Shapiro the discussed Jewish-Christian relations as part of the Gershom Lecture Series.

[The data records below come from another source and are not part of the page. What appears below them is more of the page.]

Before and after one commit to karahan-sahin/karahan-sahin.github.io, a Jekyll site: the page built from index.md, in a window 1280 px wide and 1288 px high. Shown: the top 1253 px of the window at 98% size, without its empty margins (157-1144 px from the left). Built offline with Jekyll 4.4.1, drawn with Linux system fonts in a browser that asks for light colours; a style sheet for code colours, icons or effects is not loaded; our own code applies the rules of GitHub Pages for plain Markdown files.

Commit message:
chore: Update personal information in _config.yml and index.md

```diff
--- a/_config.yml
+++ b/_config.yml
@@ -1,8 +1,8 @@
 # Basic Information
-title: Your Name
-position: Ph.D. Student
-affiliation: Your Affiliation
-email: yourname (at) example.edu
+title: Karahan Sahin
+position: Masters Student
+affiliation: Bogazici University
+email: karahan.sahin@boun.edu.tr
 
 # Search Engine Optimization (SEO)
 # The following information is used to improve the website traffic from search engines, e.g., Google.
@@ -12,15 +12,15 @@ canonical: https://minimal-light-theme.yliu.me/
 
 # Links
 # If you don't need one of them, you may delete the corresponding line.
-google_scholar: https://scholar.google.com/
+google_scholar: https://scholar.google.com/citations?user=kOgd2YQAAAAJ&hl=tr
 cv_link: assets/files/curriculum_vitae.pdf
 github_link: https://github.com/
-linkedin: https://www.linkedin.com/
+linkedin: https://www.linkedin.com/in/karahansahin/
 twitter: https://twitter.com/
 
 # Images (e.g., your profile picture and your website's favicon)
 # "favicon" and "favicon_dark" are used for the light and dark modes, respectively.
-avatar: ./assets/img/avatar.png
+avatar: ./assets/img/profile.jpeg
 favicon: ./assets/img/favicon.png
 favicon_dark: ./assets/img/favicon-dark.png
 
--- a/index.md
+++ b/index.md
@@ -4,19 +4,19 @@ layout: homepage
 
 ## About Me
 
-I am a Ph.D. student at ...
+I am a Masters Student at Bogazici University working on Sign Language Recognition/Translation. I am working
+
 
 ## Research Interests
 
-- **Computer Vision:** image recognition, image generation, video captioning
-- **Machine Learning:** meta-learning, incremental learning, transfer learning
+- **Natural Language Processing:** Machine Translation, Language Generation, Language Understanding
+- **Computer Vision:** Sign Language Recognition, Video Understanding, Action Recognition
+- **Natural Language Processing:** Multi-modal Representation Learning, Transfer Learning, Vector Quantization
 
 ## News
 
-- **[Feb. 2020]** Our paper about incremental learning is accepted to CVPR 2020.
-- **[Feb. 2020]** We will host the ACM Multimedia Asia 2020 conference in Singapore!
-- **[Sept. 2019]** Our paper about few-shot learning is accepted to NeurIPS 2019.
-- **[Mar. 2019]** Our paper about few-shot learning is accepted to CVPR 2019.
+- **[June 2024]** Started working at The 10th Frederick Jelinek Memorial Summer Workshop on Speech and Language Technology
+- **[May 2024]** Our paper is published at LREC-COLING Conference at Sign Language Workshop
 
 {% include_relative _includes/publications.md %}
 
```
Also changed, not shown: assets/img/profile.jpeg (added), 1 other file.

The Gershom Lecture series began in 2014 to explore Jewish-Christian relations and are funded by a gift from Messianic Rabbi G. Robert Chenoweth.
During her first speech, “The Next Fifty Years: What Might a (More) Mature Model of Jewish-Christian Relations Look Like,” Shapiro encouraged listeners to broaden the Jewish-Christian dialogue.

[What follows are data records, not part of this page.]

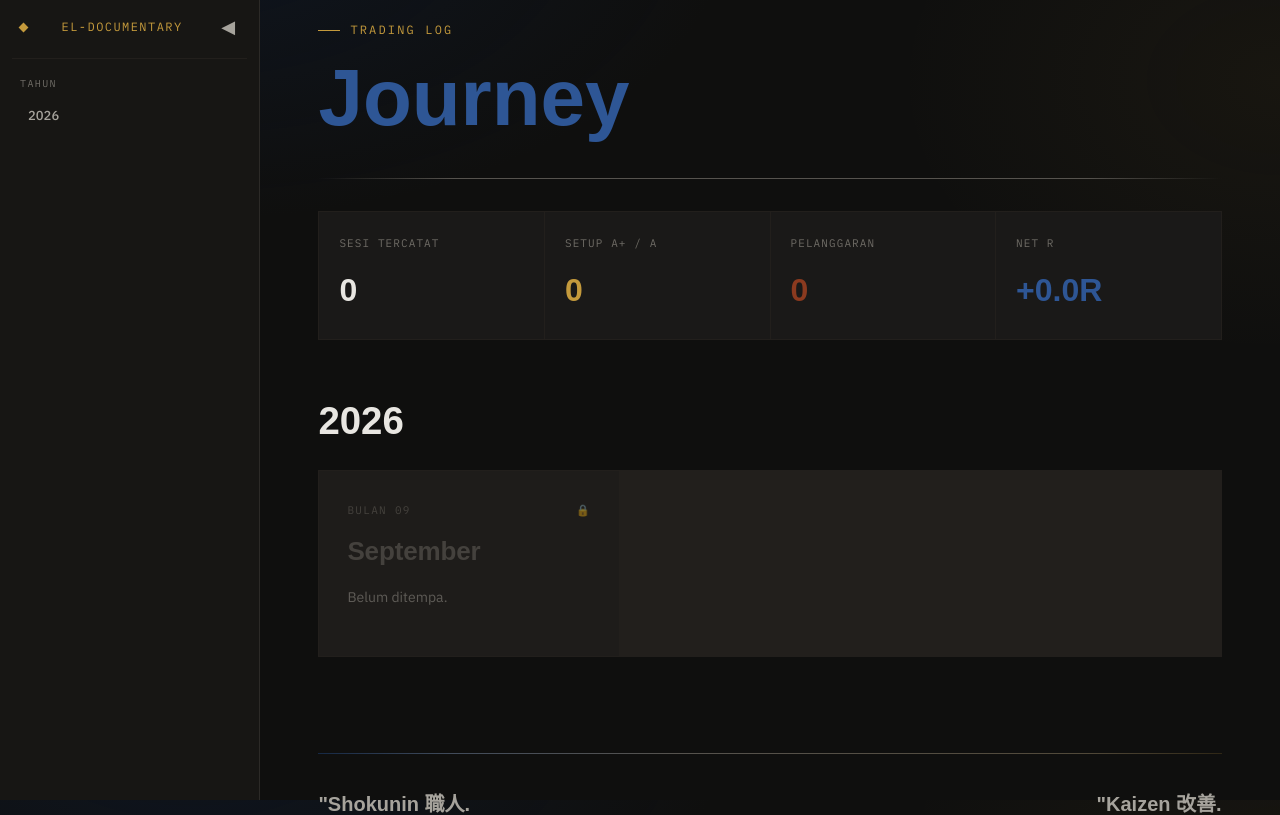
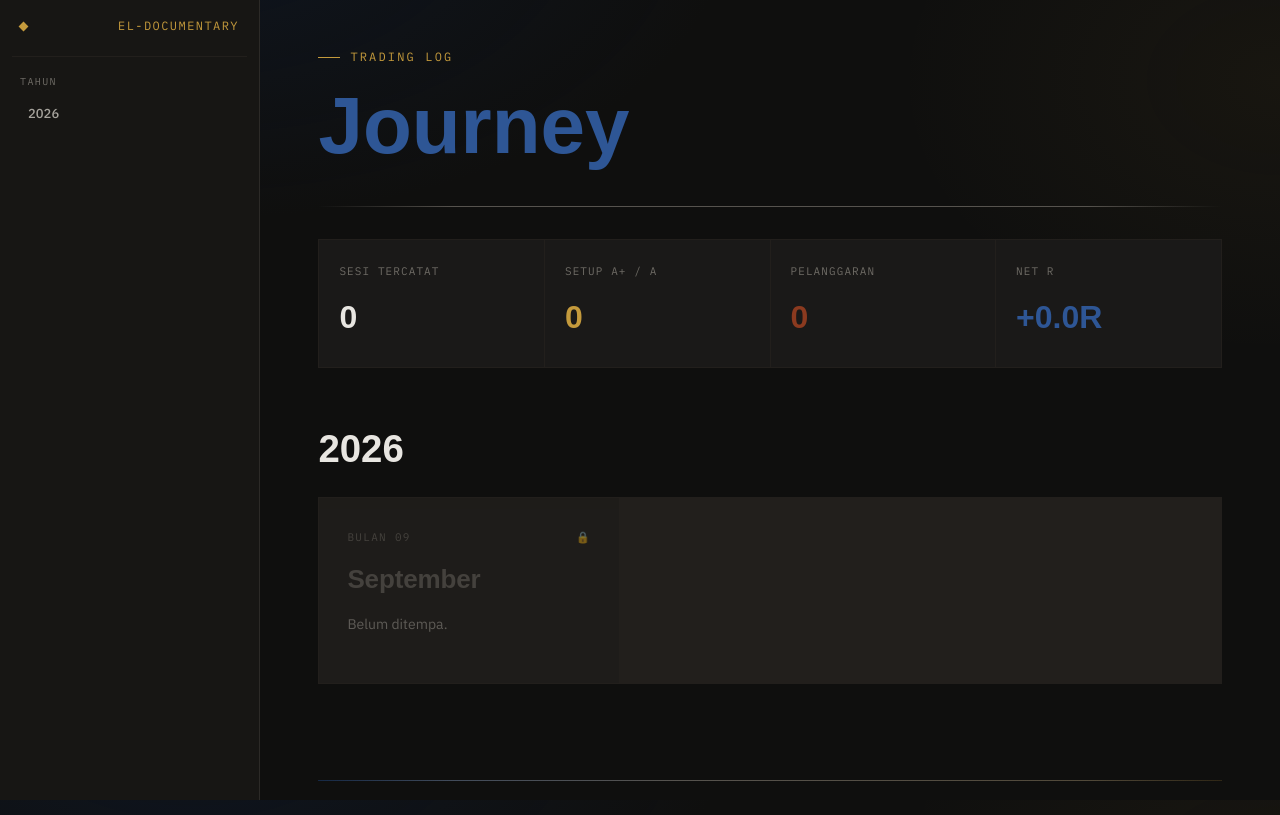
Before and after one commit to Eleven-stack11/the-tempering, a Next.js app: page / in a window 1280 px wide. Shown: the top 815 px of the page. Built offline with nearby package versions, Linux system fonts and the light colour scheme; a web font is replaced by a local one.

Commit message:
Update Sidebar.tsx

```diff
--- a/app/components/Sidebar.tsx
+++ b/app/components/Sidebar.tsx
@@ -65,19 +65,21 @@ export default function Sidebar({ months }: { months: MonthItem[] }) {
 
   return (
     <>
+      {/* ===== TOMBOL TOGGLE — DI LUAR SIDEBAR, SELALU TERLIHAT ===== */}
+      <button
+        onClick={toggleSidebar}
+        className="fixed top-4 left-4 z-[99999] bg-[#151515] border border-[#2a2a2a] rounded-lg p-2 text-[#aaa] hover:text-white transition text-xl w-10 h-10 flex items-center justify-center"
+        aria-label="Toggle Sidebar"
+        style={{ pointerEvents: 'auto' }}
+      >
+        {isOpen ? "◀" : "☰"}
+      </button>
+
       {/* ===== SIDEBAR ===== */}
       <aside className={`sb-sidebar ${isOpen ? '' : 'collapsed'}`}>
-        {/* Header dengan toggle di dalamnya */}
         <div className="sb-brand">
           <span className="sb-brand-mark"></span>
           <span>EL-DOCUMENTARY</span>
-          <button
-            onClick={toggleSidebar}
-            className="sb-toggle-btn"
-            aria-label="Toggle Sidebar"
-          >
-            {isOpen ? "◀" : "☰"}
-          </button>
         </div>
 
         <div className="sb-section">Tahun</div>
```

“I know several Jewish organizations whose claim to be deeply involved in Jewish-Christian relations really means they are engaged with and interested in only one kind of Christian,” Shapiro said. “That is, the kind of Christian who is perceived to be on our side.”
Shapiro advocated for the expansion of the Jewish-Christian dialogue to include groups that may not support all actions of Israel.

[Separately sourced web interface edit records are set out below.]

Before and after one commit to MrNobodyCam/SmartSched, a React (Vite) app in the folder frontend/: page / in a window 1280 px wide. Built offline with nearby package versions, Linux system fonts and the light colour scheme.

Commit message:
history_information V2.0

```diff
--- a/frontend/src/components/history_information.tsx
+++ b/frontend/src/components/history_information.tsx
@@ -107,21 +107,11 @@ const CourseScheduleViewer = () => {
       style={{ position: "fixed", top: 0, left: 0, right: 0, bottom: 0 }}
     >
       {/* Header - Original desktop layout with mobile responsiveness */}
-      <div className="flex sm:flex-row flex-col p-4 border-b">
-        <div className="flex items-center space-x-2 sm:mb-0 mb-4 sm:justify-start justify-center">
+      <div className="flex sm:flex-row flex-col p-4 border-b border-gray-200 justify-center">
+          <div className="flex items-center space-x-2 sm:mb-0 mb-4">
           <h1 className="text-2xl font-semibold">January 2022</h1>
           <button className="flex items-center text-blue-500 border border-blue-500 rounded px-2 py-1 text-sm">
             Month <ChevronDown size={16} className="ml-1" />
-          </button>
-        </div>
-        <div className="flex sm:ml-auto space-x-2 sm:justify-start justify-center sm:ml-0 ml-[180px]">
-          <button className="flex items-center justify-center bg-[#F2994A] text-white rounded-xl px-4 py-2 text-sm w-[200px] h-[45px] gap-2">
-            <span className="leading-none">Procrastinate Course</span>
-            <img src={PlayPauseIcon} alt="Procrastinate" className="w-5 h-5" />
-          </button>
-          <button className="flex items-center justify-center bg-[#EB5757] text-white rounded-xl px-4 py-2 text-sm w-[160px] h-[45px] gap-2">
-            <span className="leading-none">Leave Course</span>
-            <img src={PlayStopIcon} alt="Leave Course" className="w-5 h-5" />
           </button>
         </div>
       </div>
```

“A more developed model of Jewish-Christian relations would contain room for principled disagreement about Israel,” Shapiro said. “A particular attitude towards Israel should not be a criterion of participation in the Jewish-Christian encounter.”
Junior Jerry Hewitt, a Christian studies major, said he gained an appreciation for the complexity of Jewish-Christian relations from Shapiro’s speech.
“Israel isn’t just a nation, but a group of people, just like we are,” Hewitt said. “We have a lot of differences but we have a similar background and an intertwined tradition.”
Prior to this week’s lectures, Shapiro had been a featured speaker during the winter break tour of Israel sponsored by Passages. Matt Sauer ‘16, currently an admissions counselor and a graduate of Hillsdale College, heard her speak during that trip two years ago.
“In Israel, Shapiro’s speech was very general and all about making the most of our experience in another country,” Sauer said. “This speech was about now that we are back in our own country, how are we going to apply what we learned to this future Jewish-Christian dialogue.”
Shapiro’s second speech, “The Unique Challenges and Possibilities of Jewish-Christian Relations in Israel,” explored how the unique Jewish majority in Israel made Jewish-Christian relations different from Jewish-Christian relations in other parts of the West.
“It is said that the test of a democracy is the vigor with which it protects the rights of its minorities,” Shapiro said. “For the first time, Jews are responsible for minorities in the Jewish State. Some of them are Christian.”
Shapiro said this reversal of the traditional power dynamics that have existed in most of the West creates issues only found in Israel.
“We Jews have our own Jewish fundamentalists who would like to see a more ‘Jewish’ Jewish State,” Shapiro said. “The question is not about them. The question is how the Jewish State pursues its responsibility for upholding the religious rights and freedoms of Christians.”
During the question and answer session following the speech, a student in the audience asked Shapiro what the final goal or purpose of having a Jewish-Christian dialogue was.
“There is no one simple goal,” Shapiro said. “It is simply our responsibility as part of our continued participation in the West to have Jewish-Christian dialogue.”